Labor issues involve not only economic rights, but also human rights,
in the US, but especially in nations around the world where the right
of free speech and assembly is not a given.
General Motors is dimming the headlights on its industrial utopia in
Spring Hill, Tennessee. The cutback at the visionary Saturn plant,
where workers and managers once shared decision-making and cooperated as equals, is the latest affront to US autoworkers and American self-esteem.
Buoyed by their defeat of Schwarzeneggar's "referendum revolution,"
Democrats and organized labor are now energized to defeat the
governor's re-election bid next year.
The cynical restructuring plan for bankrupt Delphi Automotive calls for
massive wage and benefit givebacks for 51,000 American workers.
Governors of affected states must craft strategies to minimize loss of
jobs and income.
Delphi's bankruptcy is a marker of a new America in which there is no
collective security, no union to make you strong, no government to give
you shelter, in which workers stand alone.
When one of New York's biggest and most liberal institutions gets into the business of union-busting, it's hardly an internal matter.
In the wake of the labor split, nothing revolutionary or even progressive is discernible in this schism.

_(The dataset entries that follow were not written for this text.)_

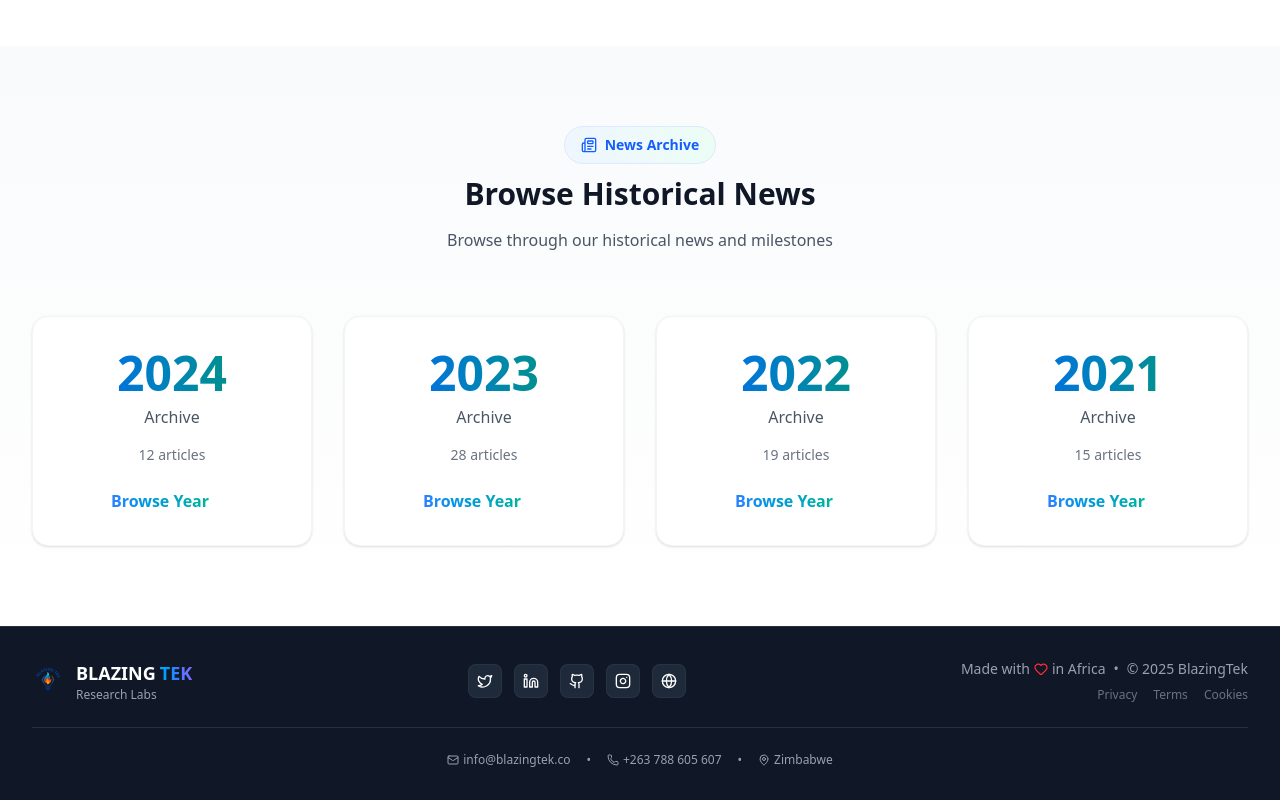
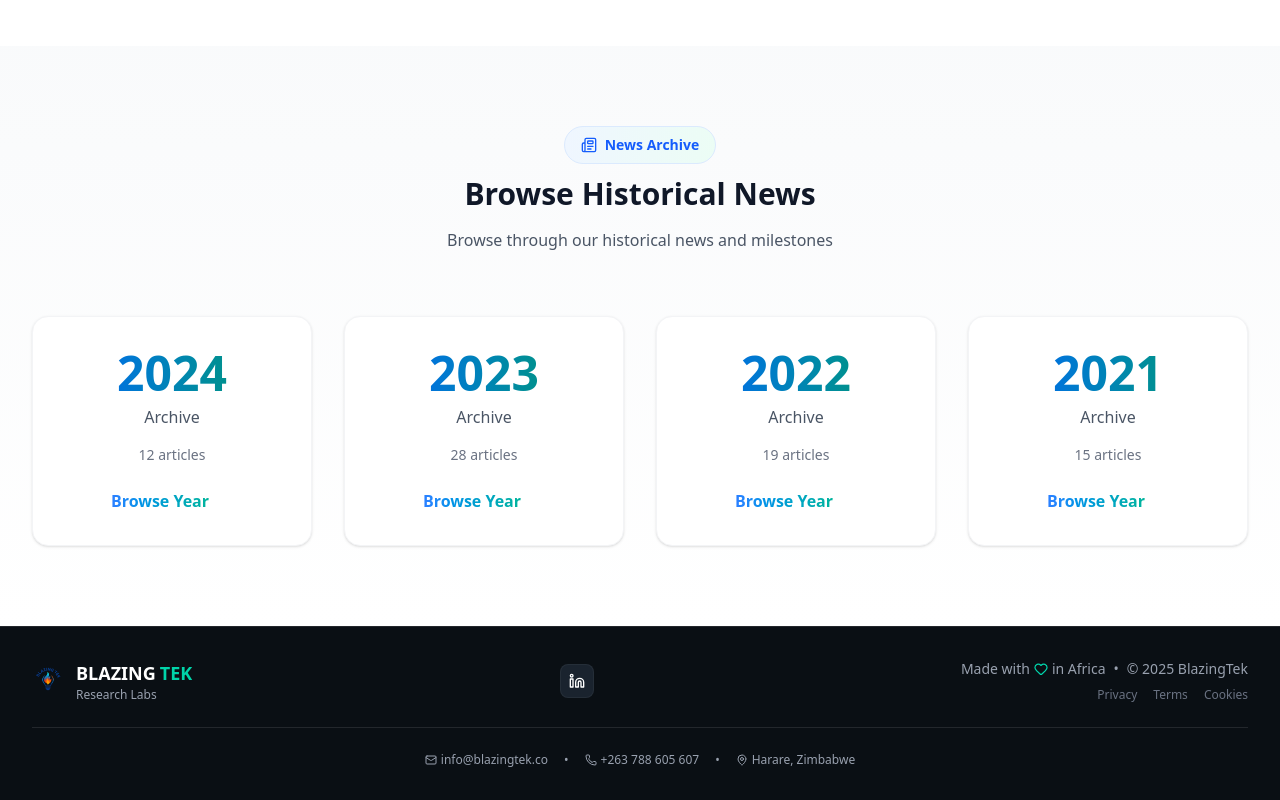
Before and after one commit to tgzgondoz/blazingtek, a React (Vite) app: page /news in a window 1280 px wide. Shown: the part 2896-3696 px from the top of the page. Built offline with nearby package versions, Linux system fonts and the light colour scheme.

Commit message:
Final UI

```diff
--- a/src/components/Footer.jsx
+++ b/src/components/Footer.jsx
@@ -2,11 +2,7 @@ import {
   Mail,
   Phone,
   MapPin,
-  Twitter,
   Linkedin,
-  Github,
-  Instagram,
-  Globe,
   Heart
 } from 'lucide-react';
 import { Link } from 'react-router-dom';
@@ -15,15 +11,11 @@ import logo from '../assets/logo.png';
 
 const Footer = () => {
   const socialLinks = [
-    { icon: <Twitter size={16} />, name: 'Twitter', url: 'https://twitter.com/blazingtek', color: 'hover:bg-blue-500' },
-    { icon: <Linkedin size={16} />, name: 'LinkedIn', url: 'https://linkedin.com/company/blazingtek', color: 'hover:bg-blue-700' },
-    { icon: <Github size={16} />, name: 'GitHub', url: 'https://github.com/blazingtek', color: 'hover:bg-gray-800' },
-    { icon: <Instagram size={16} />, name: 'Instagram', url: 'https://instagram.com/blazingtek', color: 'hover:bg-pink-600' },
-    { icon: <Globe size={16} />, name: 'Research Portal', url: 'https://research.blazingtek.co', color: 'hover:bg-cyan-500' },
+    { icon: <Linkedin size={16} />, name: 'LinkedIn', url: 'https://linkedin.com/company/blazingtek' },
   ];
 
   return (
-    <footer className="bg-gray-900 text-white border-t border-white/10">
+    <footer className="bg-[#0A0F14] text-white border-t border-white/10">
       <div className="max-w-7xl mx-auto px-4 sm:px-6 lg:px-8 py-8">
         <div className="flex flex-col md:flex-row items-center justify-between gap-6">
           {/* Brand */}
@@ -38,20 +30,9 @@ const Footer = () => {
             <div className="flex flex-col">
               <div className="flex items-center gap-1">
                 <span className="text-lg font-bold text-white">BLAZING</span>
-                <motion.span
-                  className="text-lg font-bold bg-gradient-to-r from-cyan-400 via-blue-500 to-purple-500 bg-clip-text text-transparent"
-                  animate={{
-                    backgroundPosition: ['0% 50%', '100% 50%', '0% 50%']
-                  }}
-                  transition={{
-                    duration: 5,
-                    repeat: Infinity,
-                    ease: "linear"
-                  }}
-                  style={{ backgroundSize: '200% 200%' }}
-                >
+                <span className="text-lg font-bold text-[#00D4AA]">
                   TEK
-                </motion.span>
+                </span>
               </div>
               <span className="text-xs text-gray-400">Research Labs</span>
             </div>
@@ -67,7 +48,7 @@ const Footer = () => {
                 rel="noopener noreferrer"
                 whileHover={{ y: -2 }}
                 whileTap={{ scale: 0.95 }}
-                className={`p-2 rounded-lg bg-gray-800 hover:bg-gray-700 transition-all duration-300 border border-white/5 ${social.color}`}
+                className="p-2 rounded-lg bg-[#1A232E] hover:bg-[#0066CC] transition-all duration-300 border border-white/5"
                 aria-label={social.name}
               >
                 {social.icon}
@@ -84,7 +65,7 @@ const Footer = () => {
                   animate={{ scale: [1, 1.1, 1] }}
                   transition={{ duration: 1.5, repeat: Infinity }}
                 >
-                  <Heart size={14} className="mx-1 text-red-500" />
+                  <Heart size={14} className="mx-1 text-[#00D4AA]" />
                 </motion.span>
                 in Africa
               </span>
@@ -102,7 +83,7 @@ const Footer = () => {
                 >
                   <Link
                     to={`/${item.toLowerCase()}`}
-                    className="hover:text-gray-300 transition-colors"
+                    className="hover:text-[#00D4AA] transition-colors"
                   >
                     {item}
                   </Link>
@@ -112,22 +93,22 @@ const Footer = () => {
           </div>
         </div>
 
-        {/* Location */}
+        {/* Contact Info */}
         <div className="mt-6 pt-6 border-t border-white/10">
           <div className="flex flex-col sm:flex-row items-center justify-center gap-4 text-xs text-gray-400">
             <div className="flex items-center gap-1">
               <Mail size={12} />
-              <a href="mailto:info@blazingtek.co" className="hover:text-blue-400 transition-colors">info@blazingtek.co</a>
+              <a href="mailto:info@blazingtek.co" className="hover:text-[#00D4AA] transition-colors">info@blazingtek.co</a>
             </div>
             <span className="hidden sm:inline">•</span>
             <div className="flex items-center gap-1">
               <Phone size={12} />
-              <a href="tel:+263788605607" className="hover:text-blue-400 transition-colors">+263 788 605 607</a>
+              <a href="tel:+263788605607" className="hover:text-[#00D4AA] transition-colors">+263 788 605 607</a>
             </div>
             <span className="hidden sm:inline">•</span>
             <div className="flex items-center gap-1">
               <MapPin size={12} />
-              <span>Zimbabwe</span>
+              <span>Harare, Zimbabwe</span>
             </div>
           </div>
         </div>
```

In the aftermath of the labor split, both sides must get beyond recriminations and hold themselves to common goals.
Picking up the pieces at the AFL-CIO convention.